As Costs Go Down, Will Nike Continue To Charge More?
In March, Nike, for the first time in five years, missed analysts’ expectations and its stock plummeted more than nine percent on a single day. The company couldn’t achieve the margins it wanted because of the high costs of making and shipping its shoes and clothes.
In a move that didn’t get much response from consumers at the time, Nike said that to solve this, they would pass on the costs at retail.
Nike said it would increase charges for most products by 5.2 percent because of the cost of cotton and rubber.
This was the easiest thing for Nike to do instead of make its supply chain leaner or change the materials it uses. It was also perhaps the best thing to do since Nike isn’t a value brand. It’s consumers, it is believed, won’t budge if a shoe that sells for $160 now sells for $170.
But since that day in March, some of the biggest costs Nike had have plummeted. Rubber in March cost $2.45 per pound. Today, it was down to $1.48 per pound. In March, cotton was at an all-time high of $2.29 a pound. Today? It’s at 87 cents a pound, its lowest price since March 2010.
Labor costs are generally higher, but Nike has managed to move from country to country to get the best bang for its buck. Over time, Nike has shifted its manufacturing from Japan to Taiwan to the Philippines to China. And in 2010, Vietnam replaced China as the top producer of its shoes for this very reason. Out-of-control inflation might one day push the company out of Vietnam as well.
The cost that hasn’t gotten any cheaper since March is shipping. The Baltic Dry Index, which tracks worldwide international shipping prices of various dry bulk cargo, was 1,533 on the day Nike’s earnings disappointed in March. Today, that number is 23 percent higher (1,885).

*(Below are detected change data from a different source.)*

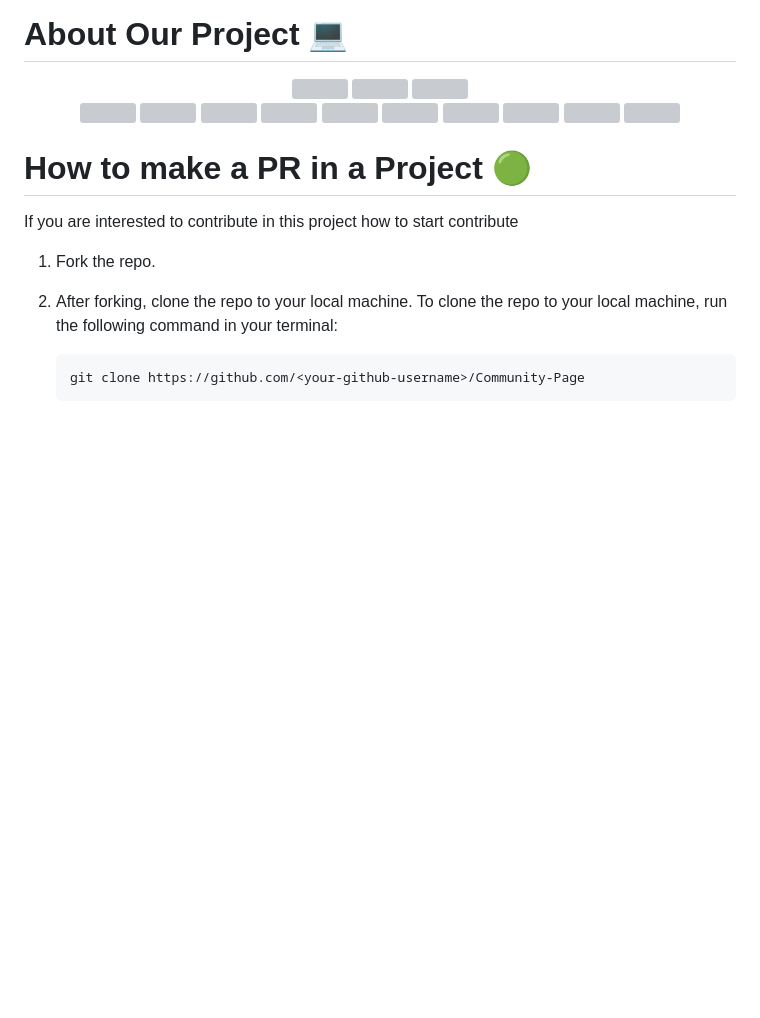
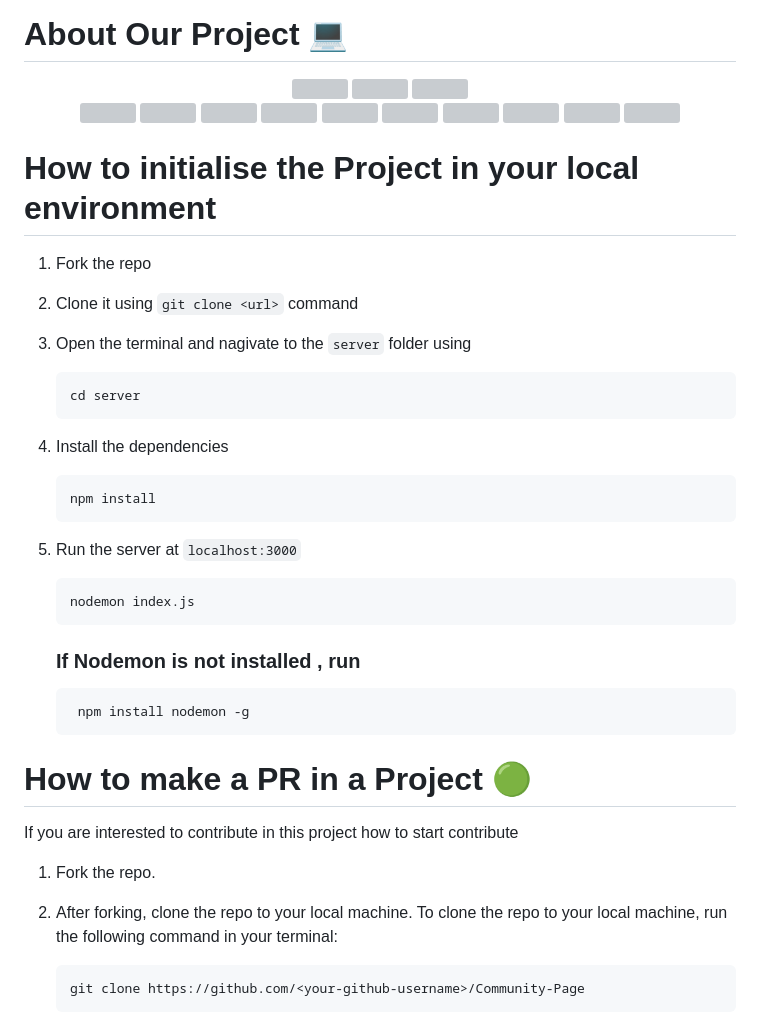
Before and after one commit to ChromeGaming/Community-Page, a Markdown page: README.md, the part around the change. GitHub-like rendering; blank space fills up the shorter version; grey boxes are pictures that could not be loaded.

Commit message:
Updated README.md for Node.js setup

````diff
--- a/README.md
+++ b/README.md
@@ -18,6 +18,26 @@
   <img src="https://img.shields.io/github/contributors/GameSphere-MultiPlayer/Community-Page?style=for-the-badge" />
   <img src="https://img.shields.io/github/last-commit/GameSphere-MultiPlayer/Community-Page?style=for-the-badge" />
   </div>
+
+  # How to initialise the Project in your local environment
+
+  1. Fork the repo
+  2. Clone it using ``git clone <url>`` command
+  3. Open the terminal and nagivate to the ``server`` folder using
+     ```
+     cd server
+     ```
+  4. Install the dependencies
+     ```
+     npm install
+     ```
+  5. Run the server at ``localhost:3000``
+     ```
+     nodemon index.js
+     ```
+
+     ### If Nodemon is not installed , run
+          npm install nodemon -g
 
   # How to make a PR in a Project 🟢
 
````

Nike felt like it had to raise prices because it gets commitment with retailers on timetables that are generally a year in advance. In reality, the cost of making a product isn’t what it is at the time the shoe or shirt is in the store, it’s when the company is making it.
So the question is this: If Nike finds that it can pass on the cost to the retailer and consumer now, in a tough economy, would the company keep the prices as high when the costs come down?
Questions? Comments? SportsBiz@cnbc.com